-- DATA FOR ANALYSIS --
○ ○ ○ ○
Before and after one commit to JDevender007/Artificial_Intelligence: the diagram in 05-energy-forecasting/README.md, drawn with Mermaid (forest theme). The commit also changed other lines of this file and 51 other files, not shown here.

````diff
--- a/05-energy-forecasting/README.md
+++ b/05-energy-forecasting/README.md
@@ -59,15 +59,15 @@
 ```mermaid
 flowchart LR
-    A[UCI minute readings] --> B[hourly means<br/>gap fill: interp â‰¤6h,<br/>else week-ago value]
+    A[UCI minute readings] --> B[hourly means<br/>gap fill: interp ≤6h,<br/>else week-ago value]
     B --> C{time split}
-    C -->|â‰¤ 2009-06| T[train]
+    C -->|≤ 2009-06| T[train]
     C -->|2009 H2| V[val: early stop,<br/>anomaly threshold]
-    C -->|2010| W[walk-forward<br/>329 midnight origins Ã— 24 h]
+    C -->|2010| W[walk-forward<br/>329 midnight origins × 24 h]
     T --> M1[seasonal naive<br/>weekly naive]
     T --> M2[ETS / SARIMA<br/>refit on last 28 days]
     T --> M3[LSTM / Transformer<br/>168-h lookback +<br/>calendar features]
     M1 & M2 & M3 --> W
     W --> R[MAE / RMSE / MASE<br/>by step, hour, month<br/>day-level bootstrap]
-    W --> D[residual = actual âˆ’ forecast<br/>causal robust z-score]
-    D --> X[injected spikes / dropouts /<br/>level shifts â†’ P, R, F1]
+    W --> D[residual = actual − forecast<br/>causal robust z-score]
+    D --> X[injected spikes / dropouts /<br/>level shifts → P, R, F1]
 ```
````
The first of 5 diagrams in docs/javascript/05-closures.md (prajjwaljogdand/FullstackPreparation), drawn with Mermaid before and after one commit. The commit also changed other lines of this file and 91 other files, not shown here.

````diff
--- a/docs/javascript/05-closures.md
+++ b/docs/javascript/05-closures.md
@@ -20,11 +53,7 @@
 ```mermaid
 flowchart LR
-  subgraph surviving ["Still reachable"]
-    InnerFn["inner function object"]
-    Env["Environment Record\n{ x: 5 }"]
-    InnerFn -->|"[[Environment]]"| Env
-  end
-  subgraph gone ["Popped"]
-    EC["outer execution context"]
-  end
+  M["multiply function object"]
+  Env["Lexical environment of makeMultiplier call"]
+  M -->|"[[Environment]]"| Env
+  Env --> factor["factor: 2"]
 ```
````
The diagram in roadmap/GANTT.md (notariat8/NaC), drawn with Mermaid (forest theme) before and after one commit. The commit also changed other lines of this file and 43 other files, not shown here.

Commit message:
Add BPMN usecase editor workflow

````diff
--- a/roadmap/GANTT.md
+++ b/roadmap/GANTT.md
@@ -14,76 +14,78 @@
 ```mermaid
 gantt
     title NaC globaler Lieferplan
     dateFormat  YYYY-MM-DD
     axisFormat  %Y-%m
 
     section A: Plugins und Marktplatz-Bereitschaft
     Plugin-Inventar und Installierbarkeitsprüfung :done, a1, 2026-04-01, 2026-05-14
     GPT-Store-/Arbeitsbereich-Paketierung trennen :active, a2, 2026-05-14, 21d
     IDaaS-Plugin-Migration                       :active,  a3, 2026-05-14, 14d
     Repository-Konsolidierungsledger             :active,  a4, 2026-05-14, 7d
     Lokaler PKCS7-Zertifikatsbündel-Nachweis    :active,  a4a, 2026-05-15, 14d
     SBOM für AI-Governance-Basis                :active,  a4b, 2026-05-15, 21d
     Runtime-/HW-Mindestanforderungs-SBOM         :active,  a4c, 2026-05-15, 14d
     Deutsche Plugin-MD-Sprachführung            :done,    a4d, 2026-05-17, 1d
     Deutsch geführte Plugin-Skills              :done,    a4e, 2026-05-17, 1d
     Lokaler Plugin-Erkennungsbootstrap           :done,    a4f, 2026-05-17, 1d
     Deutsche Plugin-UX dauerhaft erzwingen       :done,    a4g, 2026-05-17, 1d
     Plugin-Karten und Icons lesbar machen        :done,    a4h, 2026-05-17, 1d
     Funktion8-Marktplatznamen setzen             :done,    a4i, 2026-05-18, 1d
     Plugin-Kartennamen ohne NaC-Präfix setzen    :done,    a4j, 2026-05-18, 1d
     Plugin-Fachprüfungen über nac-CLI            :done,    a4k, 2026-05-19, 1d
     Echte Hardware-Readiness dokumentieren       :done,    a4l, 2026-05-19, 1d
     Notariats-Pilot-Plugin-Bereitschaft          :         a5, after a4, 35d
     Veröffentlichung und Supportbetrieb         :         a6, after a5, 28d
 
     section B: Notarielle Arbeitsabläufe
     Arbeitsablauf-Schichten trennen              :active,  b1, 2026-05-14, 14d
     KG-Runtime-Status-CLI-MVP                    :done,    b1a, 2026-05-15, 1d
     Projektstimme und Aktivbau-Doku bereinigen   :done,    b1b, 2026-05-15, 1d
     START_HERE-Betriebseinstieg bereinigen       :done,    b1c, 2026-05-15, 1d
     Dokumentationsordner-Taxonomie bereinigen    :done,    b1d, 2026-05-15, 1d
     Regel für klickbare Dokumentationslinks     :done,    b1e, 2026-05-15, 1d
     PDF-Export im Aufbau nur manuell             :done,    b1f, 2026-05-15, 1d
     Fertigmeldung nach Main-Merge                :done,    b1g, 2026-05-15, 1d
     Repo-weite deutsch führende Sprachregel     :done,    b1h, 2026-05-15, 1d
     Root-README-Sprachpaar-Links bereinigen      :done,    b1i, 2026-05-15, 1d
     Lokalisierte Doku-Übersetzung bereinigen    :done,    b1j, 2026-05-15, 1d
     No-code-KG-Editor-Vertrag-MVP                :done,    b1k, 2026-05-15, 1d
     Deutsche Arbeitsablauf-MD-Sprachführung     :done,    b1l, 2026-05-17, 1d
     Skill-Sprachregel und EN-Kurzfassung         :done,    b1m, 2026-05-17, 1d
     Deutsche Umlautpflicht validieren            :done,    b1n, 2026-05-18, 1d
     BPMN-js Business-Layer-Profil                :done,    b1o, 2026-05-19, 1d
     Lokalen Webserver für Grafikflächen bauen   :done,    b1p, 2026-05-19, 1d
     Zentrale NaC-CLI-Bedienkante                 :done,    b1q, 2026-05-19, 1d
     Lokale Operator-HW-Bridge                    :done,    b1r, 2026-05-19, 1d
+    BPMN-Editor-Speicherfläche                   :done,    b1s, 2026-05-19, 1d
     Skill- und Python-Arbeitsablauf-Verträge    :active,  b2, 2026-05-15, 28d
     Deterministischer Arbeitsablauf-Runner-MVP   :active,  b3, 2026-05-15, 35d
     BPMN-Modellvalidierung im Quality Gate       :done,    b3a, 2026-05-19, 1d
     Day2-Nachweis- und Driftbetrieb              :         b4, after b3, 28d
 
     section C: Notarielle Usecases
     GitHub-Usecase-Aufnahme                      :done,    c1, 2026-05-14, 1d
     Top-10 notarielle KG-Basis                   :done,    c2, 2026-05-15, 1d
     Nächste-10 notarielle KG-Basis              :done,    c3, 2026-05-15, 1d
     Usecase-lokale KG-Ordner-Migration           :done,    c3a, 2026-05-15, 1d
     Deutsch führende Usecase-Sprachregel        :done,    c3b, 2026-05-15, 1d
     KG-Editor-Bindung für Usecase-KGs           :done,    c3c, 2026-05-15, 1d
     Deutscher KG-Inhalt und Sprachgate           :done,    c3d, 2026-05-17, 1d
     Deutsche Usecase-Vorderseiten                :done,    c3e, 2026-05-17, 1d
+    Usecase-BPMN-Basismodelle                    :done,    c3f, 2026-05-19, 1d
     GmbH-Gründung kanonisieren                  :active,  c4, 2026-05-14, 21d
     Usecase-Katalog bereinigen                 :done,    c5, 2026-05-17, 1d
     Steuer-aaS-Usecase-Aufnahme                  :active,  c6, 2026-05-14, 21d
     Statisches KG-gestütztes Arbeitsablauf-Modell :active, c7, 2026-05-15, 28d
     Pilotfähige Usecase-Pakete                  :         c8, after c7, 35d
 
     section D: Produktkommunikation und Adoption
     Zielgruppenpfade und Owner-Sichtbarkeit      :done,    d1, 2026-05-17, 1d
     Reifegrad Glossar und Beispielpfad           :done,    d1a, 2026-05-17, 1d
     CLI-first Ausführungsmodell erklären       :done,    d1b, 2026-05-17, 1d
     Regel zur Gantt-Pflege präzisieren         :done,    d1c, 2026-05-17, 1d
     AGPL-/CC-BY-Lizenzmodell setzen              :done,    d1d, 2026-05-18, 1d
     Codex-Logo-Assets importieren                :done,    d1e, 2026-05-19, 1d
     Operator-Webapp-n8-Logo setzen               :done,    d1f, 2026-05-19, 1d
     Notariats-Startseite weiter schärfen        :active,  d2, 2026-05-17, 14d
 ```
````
○ ○ ○ ○
-- INSTRUCTIONS FOR THE TASK --
The answer is the lines above between the line holding "a4a, 2026-05-15, 14d" and the line holding "b1l, 2026-05-17, 1d", inclusive, each written out exactly, and no others.

-- ANSWER BELOW --
     Lokaler PKCS7-Zertifikatsbündel-Nachweis    :active,  a4a, 2026-05-15, 14d
     SBOM für AI-Governance-Basis                :active,  a4b, 2026-05-15, 21d
     Runtime-/HW-Mindestanforderungs-SBOM         :active,  a4c, 2026-05-15, 14d
     Deutsche Plugin-MD-Sprachführung            :done,    a4d, 2026-05-17, 1d
     Deutsch geführte Plugin-Skills              :done,    a4e, 2026-05-17, 1d
     Lokaler Plugin-Erkennungsbootstrap           :done,    a4f, 2026-05-17, 1d
     Deutsche Plugin-UX dauerhaft erzwingen       :done,    a4g, 2026-05-17, 1d
     Plugin-Karten und Icons lesbar machen        :done,    a4h, 2026-05-17, 1d
     Funktion8-Marktplatznamen setzen             :done,    a4i, 2026-05-18, 1d
     Plugin-Kartennamen ohne NaC-Präfix setzen    :done,    a4j, 2026-05-18, 1d
     Plugin-Fachprüfungen über nac-CLI            :done,    a4k, 2026-05-19, 1d
     Echte Hardware-Readiness dokumentieren       :done,    a4l, 2026-05-19, 1d
     Notariats-Pilot-Plugin-Bereitschaft          :         a5, after a4, 35d
     Veröffentlichung und Supportbetrieb         :         a6, after a5, 28d
 
     section B: Notarielle Arbeitsabläufe
     Arbeitsablauf-Schichten trennen              :active,  b1, 2026-05-14, 14d
     KG-Runtime-Status-CLI-MVP                    :done,    b1a, 2026-05-15, 1d
     Projektstimme und Aktivbau-Doku bereinigen   :done,    b1b, 2026-05-15, 1d
     START_HERE-Betriebseinstieg bereinigen       :done,    b1c, 2026-05-15, 1d
     Dokumentationsordner-Taxonomie bereinigen    :done,    b1d, 2026-05-15, 1d
     Regel für klickbare Dokumentationslinks     :done,    b1e, 2026-05-15, 1d
     PDF-Export im Aufbau nur manuell             :done,    b1f, 2026-05-15, 1d
     Fertigmeldung nach Main-Merge                :done,    b1g, 2026-05-15, 1d
     Repo-weite deutsch führende Sprachregel     :done,    b1h, 2026-05-15, 1d
     Root-README-Sprachpaar-Links bereinigen      :done,    b1i, 2026-05-15, 1d
     Lokalisierte Doku-Übersetzung bereinigen    :done,    b1j, 2026-05-15, 1d
     No-code-KG-Editor-Vertrag-MVP                :done,    b1k, 2026-05-15, 1d
     Deutsche Arbeitsablauf-MD-Sprachführung     :done,    b1l, 2026-05-17, 1d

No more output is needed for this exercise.